What you are asked to do: Identify every line in the records below that contains the word "main", and copy each of those lines.

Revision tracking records
::::::

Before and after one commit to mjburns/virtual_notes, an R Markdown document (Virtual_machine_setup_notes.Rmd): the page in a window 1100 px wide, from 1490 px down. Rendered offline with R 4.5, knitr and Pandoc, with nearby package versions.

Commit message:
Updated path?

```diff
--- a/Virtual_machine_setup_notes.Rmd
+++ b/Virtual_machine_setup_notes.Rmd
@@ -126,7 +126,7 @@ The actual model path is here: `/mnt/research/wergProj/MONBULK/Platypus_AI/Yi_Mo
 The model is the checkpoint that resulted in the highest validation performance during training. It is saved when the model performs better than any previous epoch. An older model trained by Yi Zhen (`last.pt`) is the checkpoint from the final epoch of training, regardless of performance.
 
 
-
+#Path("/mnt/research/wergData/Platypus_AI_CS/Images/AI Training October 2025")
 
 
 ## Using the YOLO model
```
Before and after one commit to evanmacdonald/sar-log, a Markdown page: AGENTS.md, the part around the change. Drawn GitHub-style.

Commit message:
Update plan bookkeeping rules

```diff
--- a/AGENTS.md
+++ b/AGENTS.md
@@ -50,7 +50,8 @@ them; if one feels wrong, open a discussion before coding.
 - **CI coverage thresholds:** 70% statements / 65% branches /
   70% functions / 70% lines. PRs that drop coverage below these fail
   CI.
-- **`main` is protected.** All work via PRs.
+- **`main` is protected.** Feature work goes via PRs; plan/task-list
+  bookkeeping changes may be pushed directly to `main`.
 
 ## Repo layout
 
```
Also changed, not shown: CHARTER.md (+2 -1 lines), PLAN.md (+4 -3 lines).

::::::

Exercise answer:
-- **`main` is protected.** All work via PRs.
+- **`main` is protected.** Feature work goes via PRs; plan/task-list
+  bookkeeping changes may be pushed directly to `main`.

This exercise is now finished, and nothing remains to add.